**Problem:**
Retype each record shown below, leaving every character as it is.

(Content revision data)
::::
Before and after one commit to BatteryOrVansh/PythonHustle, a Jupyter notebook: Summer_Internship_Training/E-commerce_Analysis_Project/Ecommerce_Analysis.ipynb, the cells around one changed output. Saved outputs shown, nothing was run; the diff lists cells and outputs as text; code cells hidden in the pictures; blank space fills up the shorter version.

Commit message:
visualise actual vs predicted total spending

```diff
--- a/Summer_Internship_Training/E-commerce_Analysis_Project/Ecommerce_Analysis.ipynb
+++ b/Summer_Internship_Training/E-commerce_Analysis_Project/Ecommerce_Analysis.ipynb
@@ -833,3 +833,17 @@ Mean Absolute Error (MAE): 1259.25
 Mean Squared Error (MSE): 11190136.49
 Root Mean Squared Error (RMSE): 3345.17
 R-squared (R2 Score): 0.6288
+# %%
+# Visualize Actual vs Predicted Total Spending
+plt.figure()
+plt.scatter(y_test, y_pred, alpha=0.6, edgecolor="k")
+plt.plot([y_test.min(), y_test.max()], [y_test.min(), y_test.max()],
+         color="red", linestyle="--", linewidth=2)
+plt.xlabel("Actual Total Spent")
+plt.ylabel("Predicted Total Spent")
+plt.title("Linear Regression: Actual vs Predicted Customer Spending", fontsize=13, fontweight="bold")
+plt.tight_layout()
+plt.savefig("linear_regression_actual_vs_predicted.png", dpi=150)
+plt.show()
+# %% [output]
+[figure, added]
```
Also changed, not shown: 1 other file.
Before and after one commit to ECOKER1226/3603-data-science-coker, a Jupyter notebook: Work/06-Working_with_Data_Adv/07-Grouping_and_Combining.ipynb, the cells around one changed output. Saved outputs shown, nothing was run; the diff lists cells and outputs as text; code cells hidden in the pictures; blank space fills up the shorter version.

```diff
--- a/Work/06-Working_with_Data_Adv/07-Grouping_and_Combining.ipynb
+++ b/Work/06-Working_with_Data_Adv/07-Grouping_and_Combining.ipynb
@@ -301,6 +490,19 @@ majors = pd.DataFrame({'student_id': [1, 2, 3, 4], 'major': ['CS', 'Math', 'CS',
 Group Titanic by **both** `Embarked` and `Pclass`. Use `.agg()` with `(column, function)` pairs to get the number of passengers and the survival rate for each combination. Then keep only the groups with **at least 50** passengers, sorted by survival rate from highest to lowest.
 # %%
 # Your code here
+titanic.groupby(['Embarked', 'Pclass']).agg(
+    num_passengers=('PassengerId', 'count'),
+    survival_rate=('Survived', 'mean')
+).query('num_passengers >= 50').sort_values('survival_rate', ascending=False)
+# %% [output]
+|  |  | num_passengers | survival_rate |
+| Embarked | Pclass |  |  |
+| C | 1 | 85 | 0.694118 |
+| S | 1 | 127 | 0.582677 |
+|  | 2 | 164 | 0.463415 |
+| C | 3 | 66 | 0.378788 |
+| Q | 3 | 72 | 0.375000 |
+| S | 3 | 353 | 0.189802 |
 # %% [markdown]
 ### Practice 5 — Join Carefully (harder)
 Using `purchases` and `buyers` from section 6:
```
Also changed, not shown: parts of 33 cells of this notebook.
::::
**Response:**
Before and after one commit to BatteryOrVansh/PythonHustle, a Jupyter notebook: Summer_Internship_Training/E-commerce_Analysis_Project/Ecommerce_Analysis.ipynb, the cells around one changed output. Saved outputs shown, nothing was run; the diff lists cells and outputs as text; code cells hidden in the pictures; blank space fills up the shorter version.

Commit message:
visualise actual vs predicted total spending

```diff
--- a/Summer_Internship_Training/E-commerce_Analysis_Project/Ecommerce_Analysis.ipynb
+++ b/Summer_Internship_Training/E-commerce_Analysis_Project/Ecommerce_Analysis.ipynb
@@ -833,3 +833,17 @@ Mean Absolute Error (MAE): 1259.25
 Mean Squared Error (MSE): 11190136.49
 Root Mean Squared Error (RMSE): 3345.17
 R-squared (R2 Score): 0.6288
+# %%
+# Visualize Actual vs Predicted Total Spending
+plt.figure()
+plt.scatter(y_test, y_pred, alpha=0.6, edgecolor="k")
+plt.plot([y_test.min(), y_test.max()], [y_test.min(), y_test.max()],
+         color="red", linestyle="--", linewidth=2)
+plt.xlabel("Actual Total Spent")
+plt.ylabel("Predicted Total Spent")
+plt.title("Linear Regression: Actual vs Predicted Customer Spending", fontsize=13, fontweight="bold")
+plt.tight_layout()
+plt.savefig("linear_regression_actual_vs_predicted.png", dpi=150)
+plt.show()
+# %% [output]
+[figure, added]
```
Also changed, not shown: 1 other file.
Before and after one commit to ECOKER1226/3603-data-science-coker, a Jupyter notebook: Work/06-Working_with_Data_Adv/07-Grouping_and_Combining.ipynb, the cells around one changed output. Saved outputs shown, nothing was run; the diff lists cells and outputs as text; code cells hidden in the pictures; blank space fills up the shorter version.

```diff
--- a/Work/06-Working_with_Data_Adv/07-Grouping_and_Combining.ipynb
+++ b/Work/06-Working_with_Data_Adv/07-Grouping_and_Combining.ipynb
@@ -301,6 +490,19 @@ majors = pd.DataFrame({'student_id': [1, 2, 3, 4], 'major': ['CS', 'Math', 'CS',
 Group Titanic by **both** `Embarked` and `Pclass`. Use `.agg()` with `(column, function)` pairs to get the number of passengers and the survival rate for each combination. Then keep only the groups with **at least 50** passengers, sorted by survival rate from highest to lowest.
 # %%
 # Your code here
+titanic.groupby(['Embarked', 'Pclass']).agg(
+    num_passengers=('PassengerId', 'count'),
+    survival_rate=('Survived', 'mean')
+).query('num_passengers >= 50').sort_values('survival_rate', ascending=False)
+# %% [output]
+|  |  | num_passengers | survival_rate |
+| Embarked | Pclass |  |  |
+| C | 1 | 85 | 0.694118 |
+| S | 1 | 127 | 0.582677 |
+|  | 2 | 164 | 0.463415 |
+| C | 3 | 66 | 0.378788 |
+| Q | 3 | 72 | 0.375000 |
+| S | 3 | 353 | 0.189802 |
 # %% [markdown]
 ### Practice 5 — Join Carefully (harder)
 Using `purchases` and `buyers` from section 6:
```
Also changed, not shown: parts of 33 cells of this notebook.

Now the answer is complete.